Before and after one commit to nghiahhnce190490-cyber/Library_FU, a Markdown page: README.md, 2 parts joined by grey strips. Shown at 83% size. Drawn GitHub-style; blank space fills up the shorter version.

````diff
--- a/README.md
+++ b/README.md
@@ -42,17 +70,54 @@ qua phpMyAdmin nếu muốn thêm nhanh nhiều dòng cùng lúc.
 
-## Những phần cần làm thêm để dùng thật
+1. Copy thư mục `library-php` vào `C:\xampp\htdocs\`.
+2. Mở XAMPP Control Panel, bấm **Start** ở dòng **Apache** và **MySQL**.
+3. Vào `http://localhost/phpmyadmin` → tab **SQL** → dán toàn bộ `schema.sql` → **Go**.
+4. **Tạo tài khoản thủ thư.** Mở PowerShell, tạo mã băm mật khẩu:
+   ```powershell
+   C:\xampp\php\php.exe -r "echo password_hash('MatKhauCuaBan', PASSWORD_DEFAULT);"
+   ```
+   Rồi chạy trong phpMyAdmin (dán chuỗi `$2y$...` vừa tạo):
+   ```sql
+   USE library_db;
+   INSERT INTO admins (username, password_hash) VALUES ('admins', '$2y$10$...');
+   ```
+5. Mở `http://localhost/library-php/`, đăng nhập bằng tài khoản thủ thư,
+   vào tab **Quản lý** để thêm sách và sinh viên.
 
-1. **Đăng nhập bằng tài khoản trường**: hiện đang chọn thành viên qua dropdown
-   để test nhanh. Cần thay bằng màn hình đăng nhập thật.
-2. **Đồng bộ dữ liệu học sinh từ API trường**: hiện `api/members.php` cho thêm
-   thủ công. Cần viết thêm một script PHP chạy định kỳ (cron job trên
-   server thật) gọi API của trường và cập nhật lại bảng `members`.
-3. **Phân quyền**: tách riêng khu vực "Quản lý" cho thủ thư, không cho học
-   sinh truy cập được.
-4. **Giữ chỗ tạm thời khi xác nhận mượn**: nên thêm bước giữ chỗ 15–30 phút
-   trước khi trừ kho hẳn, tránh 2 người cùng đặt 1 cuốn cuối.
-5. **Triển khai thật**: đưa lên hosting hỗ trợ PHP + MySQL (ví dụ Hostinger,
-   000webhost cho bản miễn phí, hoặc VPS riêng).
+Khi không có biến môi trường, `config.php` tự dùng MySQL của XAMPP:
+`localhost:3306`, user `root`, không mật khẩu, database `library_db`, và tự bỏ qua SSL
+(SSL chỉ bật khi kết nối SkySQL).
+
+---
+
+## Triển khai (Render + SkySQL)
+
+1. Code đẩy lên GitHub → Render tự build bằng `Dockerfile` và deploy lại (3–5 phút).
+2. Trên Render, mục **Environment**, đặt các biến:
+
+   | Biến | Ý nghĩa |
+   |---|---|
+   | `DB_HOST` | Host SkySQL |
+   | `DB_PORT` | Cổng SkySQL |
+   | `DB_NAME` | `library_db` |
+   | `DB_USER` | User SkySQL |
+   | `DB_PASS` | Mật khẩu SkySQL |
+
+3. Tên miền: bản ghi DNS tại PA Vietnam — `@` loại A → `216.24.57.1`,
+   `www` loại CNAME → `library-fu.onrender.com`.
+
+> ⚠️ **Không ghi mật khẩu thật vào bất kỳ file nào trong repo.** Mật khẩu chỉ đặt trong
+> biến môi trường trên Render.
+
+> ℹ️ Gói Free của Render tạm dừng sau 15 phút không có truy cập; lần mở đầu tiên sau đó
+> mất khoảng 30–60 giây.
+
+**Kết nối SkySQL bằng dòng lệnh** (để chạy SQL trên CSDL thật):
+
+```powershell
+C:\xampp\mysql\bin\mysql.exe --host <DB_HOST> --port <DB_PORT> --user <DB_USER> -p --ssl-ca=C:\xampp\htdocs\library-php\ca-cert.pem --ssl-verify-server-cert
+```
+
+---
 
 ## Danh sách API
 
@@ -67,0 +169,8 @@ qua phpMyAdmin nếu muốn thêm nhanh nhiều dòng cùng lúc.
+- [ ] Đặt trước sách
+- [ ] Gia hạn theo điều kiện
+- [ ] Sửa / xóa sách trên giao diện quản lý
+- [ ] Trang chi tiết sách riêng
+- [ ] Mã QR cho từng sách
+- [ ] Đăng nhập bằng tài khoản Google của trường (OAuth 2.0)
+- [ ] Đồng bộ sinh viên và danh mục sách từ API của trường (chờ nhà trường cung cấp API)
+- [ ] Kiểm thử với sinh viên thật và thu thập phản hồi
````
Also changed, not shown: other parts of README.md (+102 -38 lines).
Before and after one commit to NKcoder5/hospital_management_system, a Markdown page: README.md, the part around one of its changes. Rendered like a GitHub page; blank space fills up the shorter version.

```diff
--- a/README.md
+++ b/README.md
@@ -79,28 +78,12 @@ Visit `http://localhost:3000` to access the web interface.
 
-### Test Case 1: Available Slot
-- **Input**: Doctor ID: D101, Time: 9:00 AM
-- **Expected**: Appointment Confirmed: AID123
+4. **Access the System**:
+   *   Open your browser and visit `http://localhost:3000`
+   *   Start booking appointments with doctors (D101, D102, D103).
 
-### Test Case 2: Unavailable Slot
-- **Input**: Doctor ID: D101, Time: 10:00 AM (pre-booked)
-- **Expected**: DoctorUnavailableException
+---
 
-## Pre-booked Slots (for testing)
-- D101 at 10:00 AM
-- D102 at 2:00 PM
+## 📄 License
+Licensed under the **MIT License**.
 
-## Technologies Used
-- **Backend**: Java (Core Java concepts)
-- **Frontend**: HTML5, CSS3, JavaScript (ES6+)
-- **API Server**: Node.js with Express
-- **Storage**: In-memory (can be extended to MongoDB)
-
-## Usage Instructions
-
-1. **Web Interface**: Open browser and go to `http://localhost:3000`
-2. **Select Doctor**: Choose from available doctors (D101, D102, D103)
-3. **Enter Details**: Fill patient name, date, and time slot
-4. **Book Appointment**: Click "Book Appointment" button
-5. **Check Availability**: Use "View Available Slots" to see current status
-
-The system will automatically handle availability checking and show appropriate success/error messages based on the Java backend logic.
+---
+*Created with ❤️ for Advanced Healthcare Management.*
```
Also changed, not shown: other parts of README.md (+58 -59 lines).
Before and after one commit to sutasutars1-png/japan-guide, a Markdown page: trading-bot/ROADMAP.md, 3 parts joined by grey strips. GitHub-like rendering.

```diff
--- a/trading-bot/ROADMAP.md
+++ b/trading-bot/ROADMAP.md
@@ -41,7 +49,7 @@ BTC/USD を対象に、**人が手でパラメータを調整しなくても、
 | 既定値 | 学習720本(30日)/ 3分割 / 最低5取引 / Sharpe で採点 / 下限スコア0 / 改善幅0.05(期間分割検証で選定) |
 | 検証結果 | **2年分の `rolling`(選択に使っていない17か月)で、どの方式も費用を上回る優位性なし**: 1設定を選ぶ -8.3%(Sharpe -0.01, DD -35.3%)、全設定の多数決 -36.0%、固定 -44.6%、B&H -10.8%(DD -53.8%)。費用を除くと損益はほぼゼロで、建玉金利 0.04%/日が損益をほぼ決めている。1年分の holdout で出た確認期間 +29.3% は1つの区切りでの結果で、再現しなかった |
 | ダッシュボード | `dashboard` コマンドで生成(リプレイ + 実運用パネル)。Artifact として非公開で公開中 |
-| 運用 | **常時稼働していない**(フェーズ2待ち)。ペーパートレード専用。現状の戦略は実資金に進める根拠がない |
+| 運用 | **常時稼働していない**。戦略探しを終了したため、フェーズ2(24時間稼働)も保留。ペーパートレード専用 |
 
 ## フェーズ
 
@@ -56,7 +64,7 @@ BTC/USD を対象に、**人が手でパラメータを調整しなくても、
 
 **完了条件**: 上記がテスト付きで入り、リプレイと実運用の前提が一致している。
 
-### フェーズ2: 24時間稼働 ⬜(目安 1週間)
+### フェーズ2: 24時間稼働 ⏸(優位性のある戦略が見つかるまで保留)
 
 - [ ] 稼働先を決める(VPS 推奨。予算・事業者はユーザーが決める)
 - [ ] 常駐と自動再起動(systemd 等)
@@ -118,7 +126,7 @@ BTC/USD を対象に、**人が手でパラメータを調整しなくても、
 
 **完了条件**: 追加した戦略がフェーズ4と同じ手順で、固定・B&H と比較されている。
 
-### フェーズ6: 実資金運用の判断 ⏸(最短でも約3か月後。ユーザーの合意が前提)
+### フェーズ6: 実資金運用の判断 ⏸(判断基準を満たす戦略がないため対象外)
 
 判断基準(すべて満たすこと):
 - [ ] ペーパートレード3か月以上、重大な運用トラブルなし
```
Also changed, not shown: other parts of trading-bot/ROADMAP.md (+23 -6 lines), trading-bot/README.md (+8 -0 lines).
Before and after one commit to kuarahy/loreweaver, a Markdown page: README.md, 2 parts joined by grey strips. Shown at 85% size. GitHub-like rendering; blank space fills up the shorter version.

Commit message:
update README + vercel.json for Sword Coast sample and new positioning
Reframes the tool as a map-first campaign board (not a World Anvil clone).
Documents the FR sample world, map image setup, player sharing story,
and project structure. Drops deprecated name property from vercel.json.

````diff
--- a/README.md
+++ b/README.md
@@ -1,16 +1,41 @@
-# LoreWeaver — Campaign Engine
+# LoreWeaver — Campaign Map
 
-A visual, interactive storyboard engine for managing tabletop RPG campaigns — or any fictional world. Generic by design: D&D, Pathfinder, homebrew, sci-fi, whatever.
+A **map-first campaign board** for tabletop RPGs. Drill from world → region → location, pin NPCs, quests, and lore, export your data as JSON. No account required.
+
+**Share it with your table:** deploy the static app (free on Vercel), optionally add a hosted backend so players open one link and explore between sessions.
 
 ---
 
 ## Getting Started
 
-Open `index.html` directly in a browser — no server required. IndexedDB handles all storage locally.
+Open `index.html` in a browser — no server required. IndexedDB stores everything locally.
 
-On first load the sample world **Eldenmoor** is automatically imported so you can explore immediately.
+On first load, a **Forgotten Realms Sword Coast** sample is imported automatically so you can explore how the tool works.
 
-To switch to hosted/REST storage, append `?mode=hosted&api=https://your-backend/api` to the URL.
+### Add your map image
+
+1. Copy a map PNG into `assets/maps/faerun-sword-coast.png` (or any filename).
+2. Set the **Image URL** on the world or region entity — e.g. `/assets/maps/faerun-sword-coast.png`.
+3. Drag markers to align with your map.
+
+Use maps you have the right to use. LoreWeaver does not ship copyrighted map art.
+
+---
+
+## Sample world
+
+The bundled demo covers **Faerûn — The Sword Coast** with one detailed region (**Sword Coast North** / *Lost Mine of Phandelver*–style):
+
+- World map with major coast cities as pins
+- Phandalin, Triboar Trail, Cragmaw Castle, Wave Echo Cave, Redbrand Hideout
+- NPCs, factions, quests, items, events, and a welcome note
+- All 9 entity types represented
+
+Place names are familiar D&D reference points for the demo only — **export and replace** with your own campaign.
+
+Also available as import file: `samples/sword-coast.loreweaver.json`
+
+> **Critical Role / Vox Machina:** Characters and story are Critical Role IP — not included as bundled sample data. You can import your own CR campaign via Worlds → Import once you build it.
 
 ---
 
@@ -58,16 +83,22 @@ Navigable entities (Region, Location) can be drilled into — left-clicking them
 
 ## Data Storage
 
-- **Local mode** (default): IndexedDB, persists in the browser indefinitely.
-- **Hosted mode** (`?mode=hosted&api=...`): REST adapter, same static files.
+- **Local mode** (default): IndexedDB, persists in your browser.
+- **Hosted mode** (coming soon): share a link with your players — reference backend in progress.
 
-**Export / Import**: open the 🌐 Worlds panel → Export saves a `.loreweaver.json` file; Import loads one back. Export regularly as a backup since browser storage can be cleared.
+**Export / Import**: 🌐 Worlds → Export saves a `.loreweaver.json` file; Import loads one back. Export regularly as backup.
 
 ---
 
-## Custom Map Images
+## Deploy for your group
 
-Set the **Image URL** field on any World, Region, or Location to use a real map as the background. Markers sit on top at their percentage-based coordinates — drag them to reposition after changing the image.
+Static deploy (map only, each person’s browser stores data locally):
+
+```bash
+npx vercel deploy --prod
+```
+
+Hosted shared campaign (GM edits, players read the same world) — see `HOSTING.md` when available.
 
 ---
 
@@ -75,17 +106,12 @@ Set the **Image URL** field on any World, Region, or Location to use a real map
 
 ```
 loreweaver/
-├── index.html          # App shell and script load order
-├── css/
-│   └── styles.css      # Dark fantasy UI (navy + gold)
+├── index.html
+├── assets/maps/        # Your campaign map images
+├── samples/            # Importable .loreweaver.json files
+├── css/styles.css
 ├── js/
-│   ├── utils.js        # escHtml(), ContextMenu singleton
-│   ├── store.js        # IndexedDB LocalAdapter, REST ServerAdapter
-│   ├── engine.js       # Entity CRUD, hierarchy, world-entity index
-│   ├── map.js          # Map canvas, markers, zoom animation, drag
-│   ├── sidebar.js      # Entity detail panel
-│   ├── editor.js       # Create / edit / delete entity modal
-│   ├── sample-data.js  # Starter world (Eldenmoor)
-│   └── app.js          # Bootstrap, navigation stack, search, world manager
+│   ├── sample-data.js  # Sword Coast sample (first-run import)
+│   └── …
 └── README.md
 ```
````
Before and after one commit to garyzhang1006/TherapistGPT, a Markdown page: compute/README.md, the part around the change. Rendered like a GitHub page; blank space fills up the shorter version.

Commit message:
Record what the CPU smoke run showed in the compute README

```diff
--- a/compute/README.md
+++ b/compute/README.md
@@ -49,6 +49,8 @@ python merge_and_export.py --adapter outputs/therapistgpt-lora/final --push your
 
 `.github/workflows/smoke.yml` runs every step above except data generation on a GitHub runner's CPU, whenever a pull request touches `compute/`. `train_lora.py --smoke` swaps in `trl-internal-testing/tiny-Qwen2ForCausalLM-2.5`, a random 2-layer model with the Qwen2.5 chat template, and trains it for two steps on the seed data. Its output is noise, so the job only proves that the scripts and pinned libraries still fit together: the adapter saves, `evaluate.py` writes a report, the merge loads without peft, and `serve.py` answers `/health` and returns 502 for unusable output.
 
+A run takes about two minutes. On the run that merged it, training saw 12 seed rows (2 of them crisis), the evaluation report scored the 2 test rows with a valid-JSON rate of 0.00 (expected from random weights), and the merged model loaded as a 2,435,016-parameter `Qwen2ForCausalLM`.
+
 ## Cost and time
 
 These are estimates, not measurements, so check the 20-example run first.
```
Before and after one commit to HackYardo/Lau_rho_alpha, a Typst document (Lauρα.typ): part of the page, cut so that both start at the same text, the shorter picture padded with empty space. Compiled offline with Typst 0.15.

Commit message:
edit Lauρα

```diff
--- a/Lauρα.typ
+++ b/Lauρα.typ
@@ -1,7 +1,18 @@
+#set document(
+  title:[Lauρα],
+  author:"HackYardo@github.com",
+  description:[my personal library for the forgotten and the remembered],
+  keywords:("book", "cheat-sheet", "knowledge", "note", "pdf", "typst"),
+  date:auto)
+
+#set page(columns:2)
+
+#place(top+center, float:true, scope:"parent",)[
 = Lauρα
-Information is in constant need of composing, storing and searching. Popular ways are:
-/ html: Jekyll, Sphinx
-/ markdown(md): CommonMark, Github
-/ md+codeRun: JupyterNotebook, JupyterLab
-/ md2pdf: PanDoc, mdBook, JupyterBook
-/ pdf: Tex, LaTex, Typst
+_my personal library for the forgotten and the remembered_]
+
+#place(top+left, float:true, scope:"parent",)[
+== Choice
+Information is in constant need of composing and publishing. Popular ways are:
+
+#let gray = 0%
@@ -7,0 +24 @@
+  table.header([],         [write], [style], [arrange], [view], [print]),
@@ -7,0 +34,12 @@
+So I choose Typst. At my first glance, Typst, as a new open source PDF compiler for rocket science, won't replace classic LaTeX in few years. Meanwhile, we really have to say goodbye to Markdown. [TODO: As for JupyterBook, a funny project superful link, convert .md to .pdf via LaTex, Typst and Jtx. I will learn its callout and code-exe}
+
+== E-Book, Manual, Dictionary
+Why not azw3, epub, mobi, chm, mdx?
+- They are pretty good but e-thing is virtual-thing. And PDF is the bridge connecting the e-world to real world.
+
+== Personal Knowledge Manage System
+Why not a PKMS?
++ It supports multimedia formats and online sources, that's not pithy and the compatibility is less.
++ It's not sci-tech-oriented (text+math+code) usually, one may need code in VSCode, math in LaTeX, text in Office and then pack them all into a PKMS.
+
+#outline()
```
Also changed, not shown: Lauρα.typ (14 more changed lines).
-- -- --
Work item → In the records, locate each line holding the string "lines" and copy it.

Exercise solution →
Also changed, not shown: other parts of README.md (+102 -38 lines).
Also changed, not shown: other parts of README.md (+58 -59 lines).
Also changed, not shown: other parts of trading-bot/ROADMAP.md (+23 -6 lines), trading-bot/README.md (+8 -0 lines).
Also changed, not shown: Lauρα.typ (14 more changed lines).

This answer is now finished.